- [What needs to be done]: Every picture is to be removed, and all the data is to be copied exactly.

Change detection data:
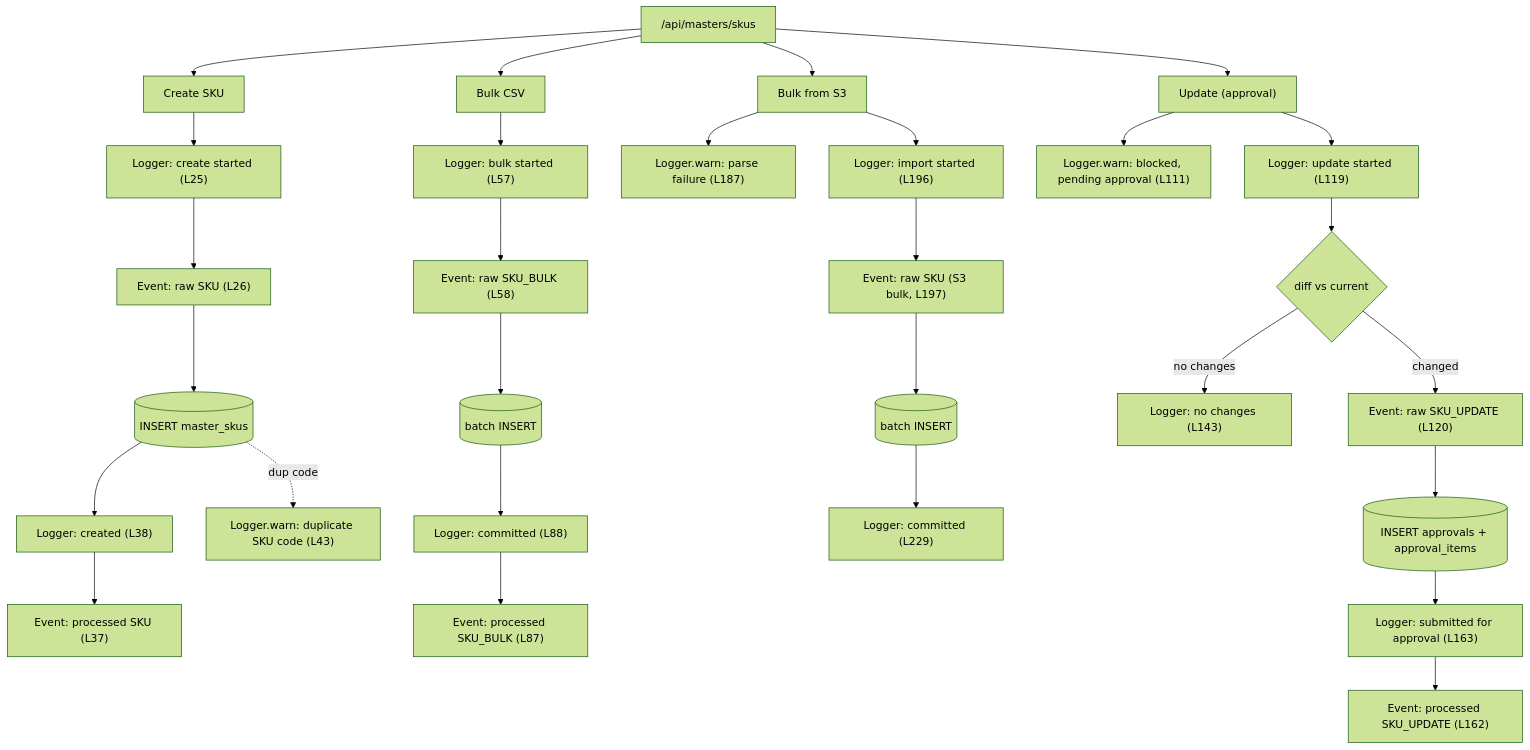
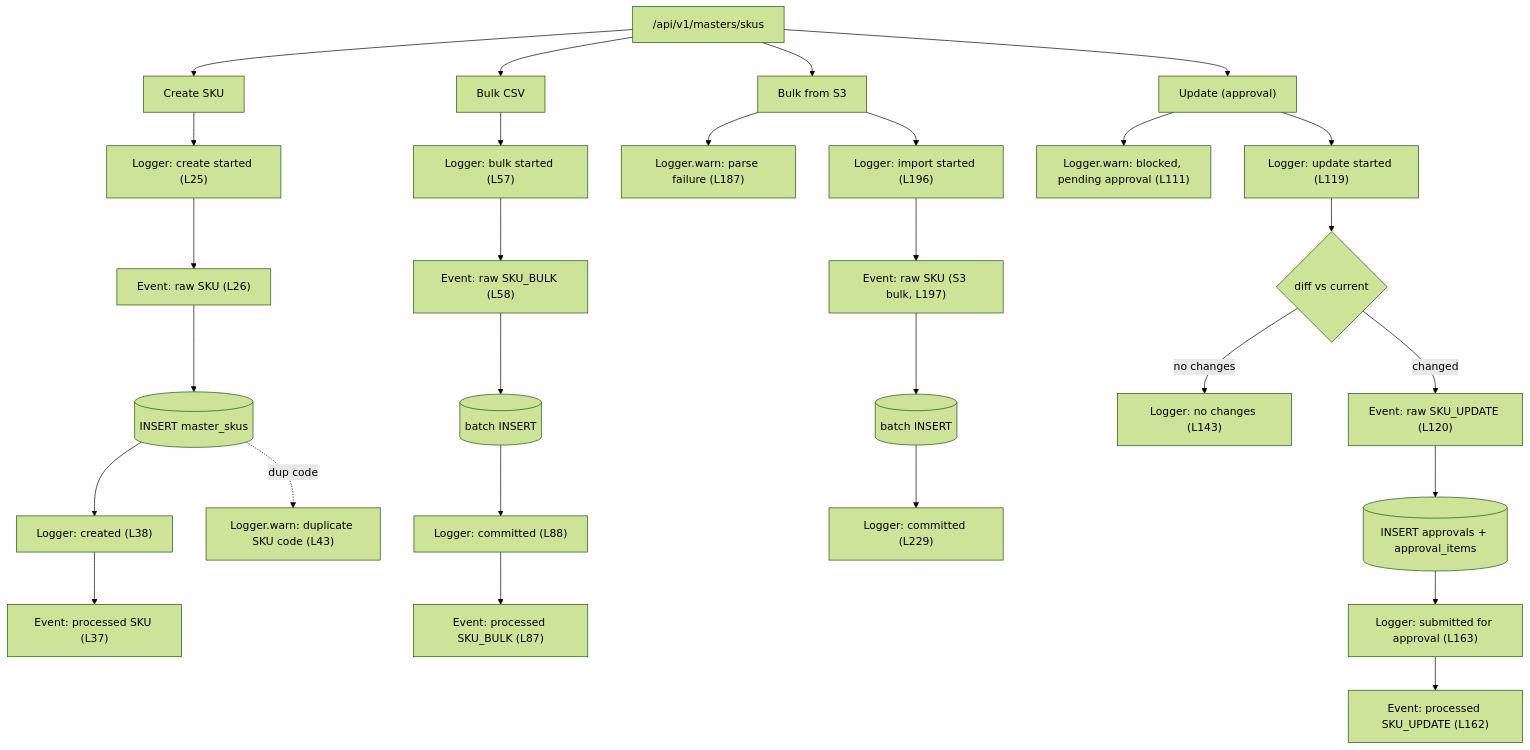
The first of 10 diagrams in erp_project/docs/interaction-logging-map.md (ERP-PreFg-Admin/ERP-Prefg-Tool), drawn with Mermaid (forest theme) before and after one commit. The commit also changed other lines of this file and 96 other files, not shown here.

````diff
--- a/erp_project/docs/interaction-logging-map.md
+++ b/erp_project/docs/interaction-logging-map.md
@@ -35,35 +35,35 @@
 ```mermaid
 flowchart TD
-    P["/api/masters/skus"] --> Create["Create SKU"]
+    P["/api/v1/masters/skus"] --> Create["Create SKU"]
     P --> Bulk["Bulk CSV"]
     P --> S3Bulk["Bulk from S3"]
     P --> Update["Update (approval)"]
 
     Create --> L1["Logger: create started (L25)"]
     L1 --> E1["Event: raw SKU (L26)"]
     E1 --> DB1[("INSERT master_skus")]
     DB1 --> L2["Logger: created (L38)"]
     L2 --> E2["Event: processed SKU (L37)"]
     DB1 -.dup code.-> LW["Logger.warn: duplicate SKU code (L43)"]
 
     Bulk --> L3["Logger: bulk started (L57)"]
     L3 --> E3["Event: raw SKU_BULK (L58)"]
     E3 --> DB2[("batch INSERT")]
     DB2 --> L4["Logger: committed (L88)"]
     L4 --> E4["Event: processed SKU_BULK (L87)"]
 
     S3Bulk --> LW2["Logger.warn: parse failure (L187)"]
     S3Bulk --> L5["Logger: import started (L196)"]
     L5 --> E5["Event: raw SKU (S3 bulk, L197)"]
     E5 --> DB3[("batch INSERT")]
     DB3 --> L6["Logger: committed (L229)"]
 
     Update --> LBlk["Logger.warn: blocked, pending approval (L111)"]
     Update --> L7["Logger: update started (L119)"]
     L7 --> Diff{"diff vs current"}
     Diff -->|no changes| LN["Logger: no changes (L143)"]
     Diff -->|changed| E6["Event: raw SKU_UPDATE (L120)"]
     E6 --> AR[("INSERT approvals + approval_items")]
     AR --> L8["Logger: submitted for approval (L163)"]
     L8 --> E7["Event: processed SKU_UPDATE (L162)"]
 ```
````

- [The answer]:
The first of 10 diagrams in erp_project/docs/interaction-logging-map.md (ERP-PreFg-Admin/ERP-Prefg-Tool), drawn with Mermaid (forest theme) before and after one commit. The commit also changed other lines of this file and 96 other files, not shown here.

````diff
--- a/erp_project/docs/interaction-logging-map.md
+++ b/erp_project/docs/interaction-logging-map.md
@@ -35,35 +35,35 @@
 ```mermaid
 flowchart TD
-    P["/api/masters/skus"] --> Create["Create SKU"]
+    P["/api/v1/masters/skus"] --> Create["Create SKU"]
     P --> Bulk["Bulk CSV"]
     P --> S3Bulk["Bulk from S3"]
     P --> Update["Update (approval)"]
 
     Create --> L1["Logger: create started (L25)"]
     L1 --> E1["Event: raw SKU (L26)"]
     E1 --> DB1[("INSERT master_skus")]
     DB1 --> L2["Logger: created (L38)"]
     L2 --> E2["Event: processed SKU (L37)"]
     DB1 -.dup code.-> LW["Logger.warn: duplicate SKU code (L43)"]
 
     Bulk --> L3["Logger: bulk started (L57)"]
     L3 --> E3["Event: raw SKU_BULK (L58)"]
     E3 --> DB2[("batch INSERT")]
     DB2 --> L4["Logger: committed (L88)"]
     L4 --> E4["Event: processed SKU_BULK (L87)"]
 
     S3Bulk --> LW2["Logger.warn: parse failure (L187)"]
     S3Bulk --> L5["Logger: import started (L196)"]
     L5 --> E5["Event: raw SKU (S3 bulk, L197)"]
     E5 --> DB3[("batch INSERT")]
     DB3 --> L6["Logger: committed (L229)"]
 
     Update --> LBlk["Logger.warn: blocked, pending approval (L111)"]
     Update --> L7["Logger: update started (L119)"]
     L7 --> Diff{"diff vs current"}
     Diff -->|no changes| LN["Logger: no changes (L143)"]
     Diff -->|changed| E6["Event: raw SKU_UPDATE (L120)"]
     E6 --> AR[("INSERT approvals + approval_items")]
     AR --> L8["Logger: submitted for approval (L163)"]
     L8 --> E7["Event: processed SKU_UPDATE (L162)"]
 ```
````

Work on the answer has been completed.